Segment Start: The input
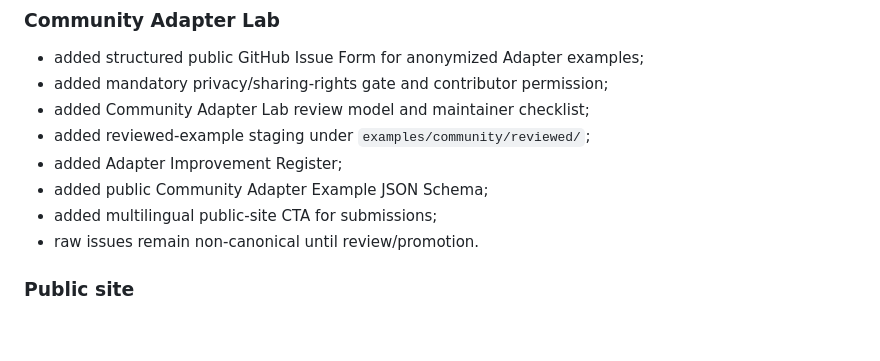
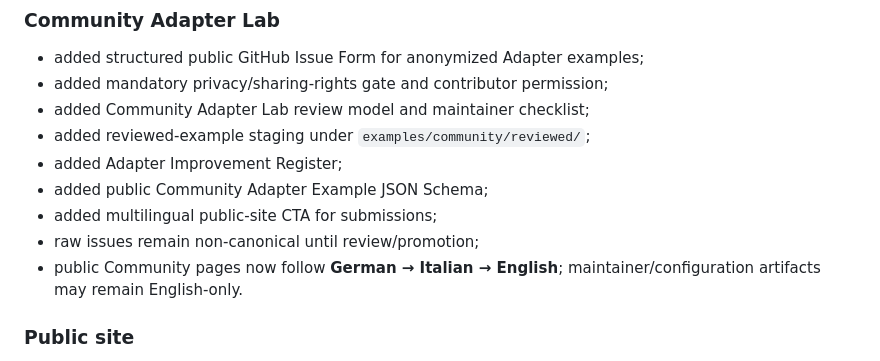
Before and after one commit to ftreppo/DSM-LRS, a Markdown page: CHANGELOG.md, the part around the change. Drawn GitHub-style; blank space fills up the shorter version.

Commit message:
Record Community public language policy

```diff
--- a/CHANGELOG.md
+++ b/CHANGELOG.md
@@ -12,7 +12,8 @@ All notable public/product changes to DSM-LRS are recorded here.
 - added Adapter Improvement Register;
 - added public Community Adapter Example JSON Schema;
 - added multilingual public-site CTA for submissions;
-- raw issues remain non-canonical until review/promotion.
+- raw issues remain non-canonical until review/promotion;
+- public Community pages now follow **German → Italian → English**; maintainer/configuration artifacts may remain English-only.
 
 
 ### Public site
```
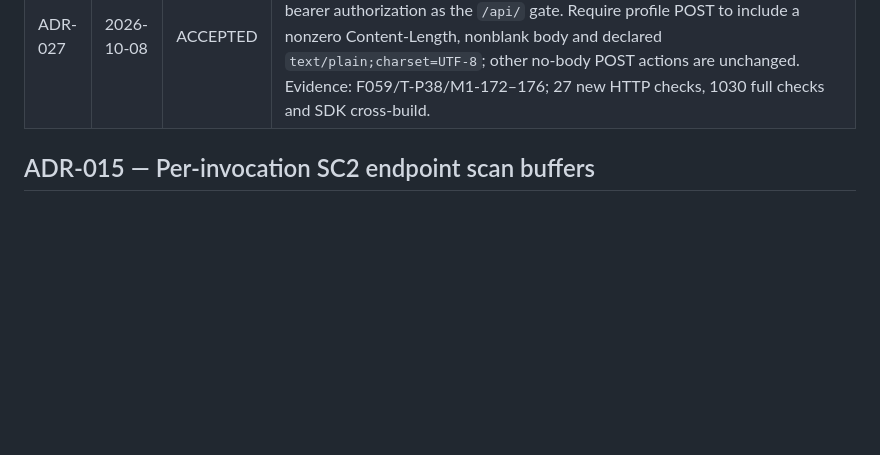
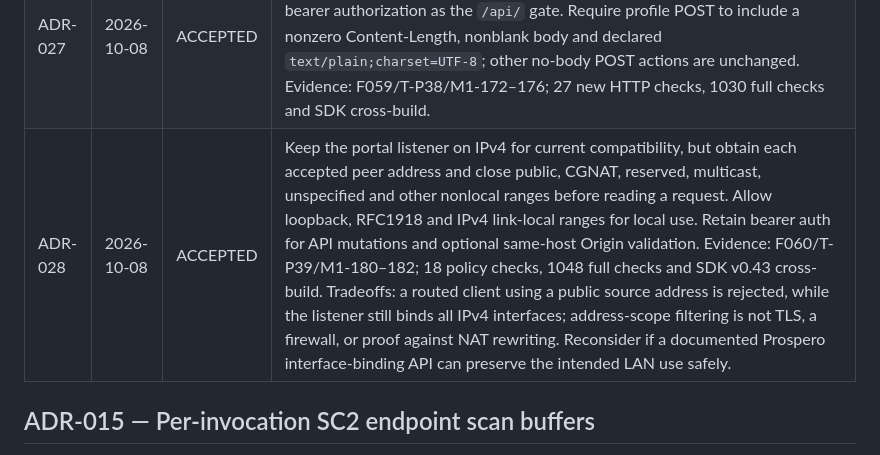
Before and after one commit to MNeroba/SteamController-PS5, a Markdown page: project-memory/DECISIONS.md, the part around the change. Rendered like a GitHub page; blank space fills up the shorter version.

Commit message:
docs(memory): record IPv4 portal peer policy

```diff
--- a/project-memory/DECISIONS.md
+++ b/project-memory/DECISIONS.md
@@ -37,6 +37,7 @@ For any new significant design decision: date, status `PROPOSED/ACCEPTED/SUPERSE
 | ADR-025 | 2026-10-08 | ACCEPTED | Bound portal response writes with one five-second absolute monotonic deadline spanning all header/body chunks; cap each blocking socket send wait at two seconds. A per-call send timeout does not bound the loop when each partial write makes progress. Evidence: F057/T-P36/M1-156–161; seven production framing checks plus full ASan/UBSan suite. |
 | ADR-026 | 2026-10-08 | ACCEPTED | Match complete portal routes and query keys exactly, with allowlists, bounded copies, explicit methods and strict action values. Evidence: F058/T-P37/M1-163–168; 54 route checks. |
 | ADR-027 | 2026-10-08 | ACCEPTED | Treat a supplied Origin as defense in depth: require it to match the unique HTTP Host while keeping it optional for non-browser clients and preserving bearer authorization as the `/api/` gate. Require profile POST to include a nonzero Content-Length, nonblank body and declared `text/plain;charset=UTF-8`; other no-body POST actions are unchanged. Evidence: F059/T-P38/M1-172–176; 27 new HTTP checks, 1030 full checks and SDK cross-build. |
+| ADR-028 | 2026-10-08 | ACCEPTED | Keep the portal listener on IPv4 for current compatibility, but obtain each accepted peer address and close public, CGNAT, reserved, multicast, unspecified and other nonlocal ranges before reading a request. Allow loopback, RFC1918 and IPv4 link-local ranges for local use. Retain bearer auth for API mutations and optional same-host Origin validation. Evidence: F060/T-P39/M1-180–182; 18 policy checks, 1048 full checks and SDK v0.43 cross-build. Tradeoffs: a routed client using a public source address is rejected, while the listener still binds all IPv4 interfaces; address-scope filtering is not TLS, a firewall, or proof against NAT rewriting. Reconsider if a documented Prospero interface-binding API can preserve the intended LAN use safely. |
 
 ## ADR-015 — Per-invocation SC2 endpoint scan buffers
 
```
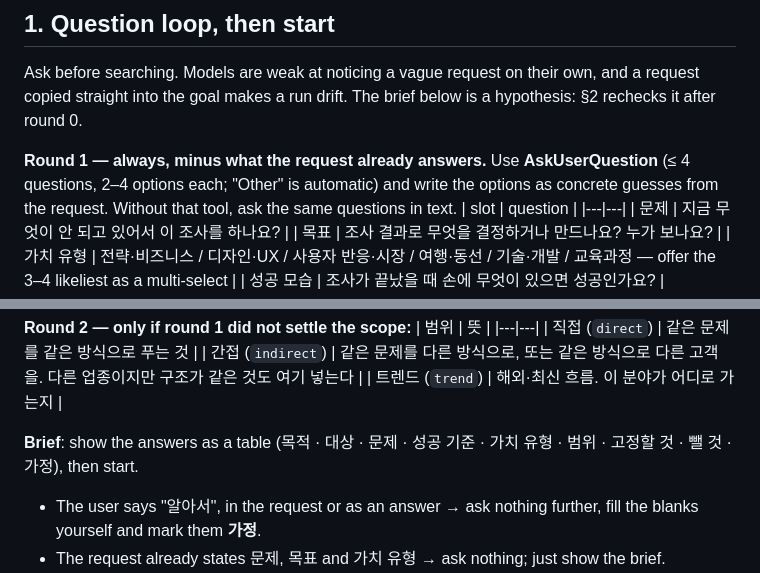
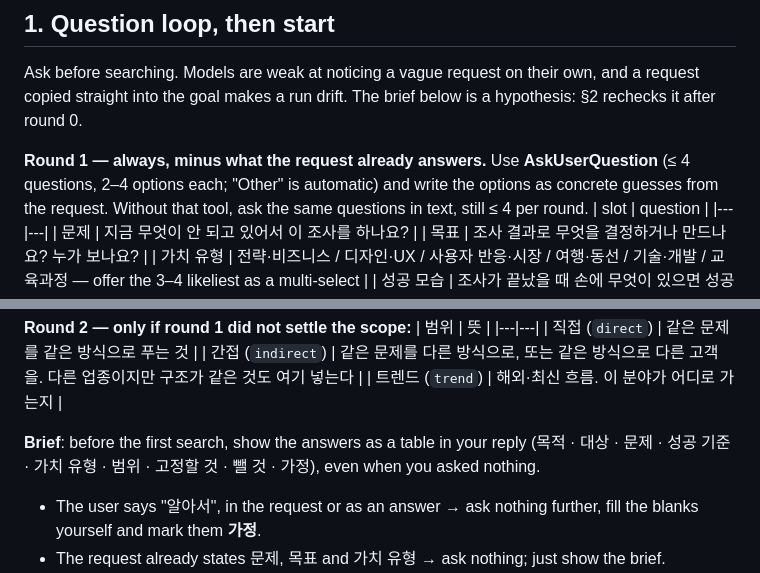
Before and after one commit to Fox-Yeom/reference-research, a Markdown page: skills/reference-research/SKILL.md, 2 parts joined by grey strips. GitHub-like rendering.

Commit message:
fix(skill): 질문 상한과 개요 표시 시점 명확화
왜: 실행 확인에서 텍스트 질문이 6문항으로 늘고,
조건을 갖춘 요청은 개요 표 없이 검색을 시작함

```diff
--- a/skills/reference-research/SKILL.md
+++ b/skills/reference-research/SKILL.md
@@ -115,7 +115,7 @@ Confidence is computed: **high** ≥2 independent publishers and score ≥4 (A=3
 ## 1. Question loop, then start
 Ask before searching. Models are weak at noticing a vague request on their own, and a request copied straight into the goal makes a run drift. The brief below is a hypothesis: §2 rechecks it after round 0.
 
-**Round 1 — always, minus what the request already answers.** Use **AskUserQuestion** (≤ 4 questions, 2–4 options each; "Other" is automatic) and write the options as concrete guesses from the request. Without that tool, ask the same questions in text.
+**Round 1 — always, minus what the request already answers.** Use **AskUserQuestion** (≤ 4 questions, 2–4 options each; "Other" is automatic) and write the options as concrete guesses from the request. Without that tool, ask the same questions in text, still ≤ 4 per round.
 | slot | question |
 |---|---|
 | 문제 | 지금 무엇이 안 되고 있어서 이 조사를 하나요? |
@@ -137,7 +137,7 @@ Ask before searching. Models are weak at noticing a vague request on their own,
 | 간접 (`indirect`) | 같은 문제를 다른 방식으로, 또는 같은 방식으로 다른 고객을. 다른 업종이지만 구조가 같은 것도 여기 넣는다 |
 | 트렌드 (`trend`) | 해외·최신 흐름. 이 분야가 어디로 가는지 |
 
-**Brief**: show the answers as a table (목적 · 대상 · 문제 · 성공 기준 · 가치 유형 · 범위 · 고정할 것 · 뺄 것 · 가정), then start.
+**Brief**: before the first search, show the answers as a table in your reply (목적 · 대상 · 문제 · 성공 기준 · 가치 유형 · 범위 · 고정할 것 · 뺄 것 · 가정), even when you asked nothing.
 - The user says "알아서", in the request or as an answer → ask nothing further, fill the blanks yourself and mark them **가정**.
 - The request already states 문제, 목표 and 가치 유형 → ask nothing; just show the brief.
 - Questions skipped and scope unknown → all three scopes, marked 가정.
```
Segment End: The input
▸ To do:
Retype the records in full, exactly as given, and omit the pictures.

▸ Response area:
Before and after one commit to ftreppo/DSM-LRS, a Markdown page: CHANGELOG.md, the part around the change. Drawn GitHub-style; blank space fills up the shorter version.

Commit message:
Record Community public language policy

```diff
--- a/CHANGELOG.md
+++ b/CHANGELOG.md
@@ -12,7 +12,8 @@ All notable public/product changes to DSM-LRS are recorded here.
 - added Adapter Improvement Register;
 - added public Community Adapter Example JSON Schema;
 - added multilingual public-site CTA for submissions;
-- raw issues remain non-canonical until review/promotion.
+- raw issues remain non-canonical until review/promotion;
+- public Community pages now follow **German → Italian → English**; maintainer/configuration artifacts may remain English-only.
 
 
 ### Public site
```
Before and after one commit to MNeroba/SteamController-PS5, a Markdown page: project-memory/DECISIONS.md, the part around the change. Rendered like a GitHub page; blank space fills up the shorter version.

Commit message:
docs(memory): record IPv4 portal peer policy

```diff
--- a/project-memory/DECISIONS.md
+++ b/project-memory/DECISIONS.md
@@ -37,6 +37,7 @@ For any new significant design decision: date, status `PROPOSED/ACCEPTED/SUPERSE
 | ADR-025 | 2026-10-08 | ACCEPTED | Bound portal response writes with one five-second absolute monotonic deadline spanning all header/body chunks; cap each blocking socket send wait at two seconds. A per-call send timeout does not bound the loop when each partial write makes progress. Evidence: F057/T-P36/M1-156–161; seven production framing checks plus full ASan/UBSan suite. |
 | ADR-026 | 2026-10-08 | ACCEPTED | Match complete portal routes and query keys exactly, with allowlists, bounded copies, explicit methods and strict action values. Evidence: F058/T-P37/M1-163–168; 54 route checks. |
 | ADR-027 | 2026-10-08 | ACCEPTED | Treat a supplied Origin as defense in depth: require it to match the unique HTTP Host while keeping it optional for non-browser clients and preserving bearer authorization as the `/api/` gate. Require profile POST to include a nonzero Content-Length, nonblank body and declared `text/plain;charset=UTF-8`; other no-body POST actions are unchanged. Evidence: F059/T-P38/M1-172–176; 27 new HTTP checks, 1030 full checks and SDK cross-build. |
+| ADR-028 | 2026-10-08 | ACCEPTED | Keep the portal listener on IPv4 for current compatibility, but obtain each accepted peer address and close public, CGNAT, reserved, multicast, unspecified and other nonlocal ranges before reading a request. Allow loopback, RFC1918 and IPv4 link-local ranges for local use. Retain bearer auth for API mutations and optional same-host Origin validation. Evidence: F060/T-P39/M1-180–182; 18 policy checks, 1048 full checks and SDK v0.43 cross-build. Tradeoffs: a routed client using a public source address is rejected, while the listener still binds all IPv4 interfaces; address-scope filtering is not TLS, a firewall, or proof against NAT rewriting. Reconsider if a documented Prospero interface-binding API can preserve the intended LAN use safely. |
 
 ## ADR-015 — Per-invocation SC2 endpoint scan buffers
 
```
Before and after one commit to Fox-Yeom/reference-research, a Markdown page: skills/reference-research/SKILL.md, 2 parts joined by grey strips. GitHub-like rendering.

Commit message:
fix(skill): 질문 상한과 개요 표시 시점 명확화
왜: 실행 확인에서 텍스트 질문이 6문항으로 늘고,
조건을 갖춘 요청은 개요 표 없이 검색을 시작함

```diff
--- a/skills/reference-research/SKILL.md
+++ b/skills/reference-research/SKILL.md
@@ -115,7 +115,7 @@ Confidence is computed: **high** ≥2 independent publishers and score ≥4 (A=3
 ## 1. Question loop, then start
 Ask before searching. Models are weak at noticing a vague request on their own, and a request copied straight into the goal makes a run drift. The brief below is a hypothesis: §2 rechecks it after round 0.
 
-**Round 1 — always, minus what the request already answers.** Use **AskUserQuestion** (≤ 4 questions, 2–4 options each; "Other" is automatic) and write the options as concrete guesses from the request. Without that tool, ask the same questions in text.
+**Round 1 — always, minus what the request already answers.** Use **AskUserQuestion** (≤ 4 questions, 2–4 options each; "Other" is automatic) and write the options as concrete guesses from the request. Without that tool, ask the same questions in text, still ≤ 4 per round.
 | slot | question |
 |---|---|
 | 문제 | 지금 무엇이 안 되고 있어서 이 조사를 하나요? |
@@ -137,7 +137,7 @@ Ask before searching. Models are weak at noticing a vague request on their own,
 | 간접 (`indirect`) | 같은 문제를 다른 방식으로, 또는 같은 방식으로 다른 고객을. 다른 업종이지만 구조가 같은 것도 여기 넣는다 |
 | 트렌드 (`trend`) | 해외·최신 흐름. 이 분야가 어디로 가는지 |
 
-**Brief**: show the answers as a table (목적 · 대상 · 문제 · 성공 기준 · 가치 유형 · 범위 · 고정할 것 · 뺄 것 · 가정), then start.
+**Brief**: before the first search, show the answers as a table in your reply (목적 · 대상 · 문제 · 성공 기준 · 가치 유형 · 범위 · 고정할 것 · 뺄 것 · 가정), even when you asked nothing.
 - The user says "알아서", in the request or as an answer → ask nothing further, fill the blanks yourself and mark them **가정**.
 - The request already states 문제, 목표 and 가치 유형 → ask nothing; just show the brief.
 - Questions skipped and scope unknown → all three scopes, marked 가정.
```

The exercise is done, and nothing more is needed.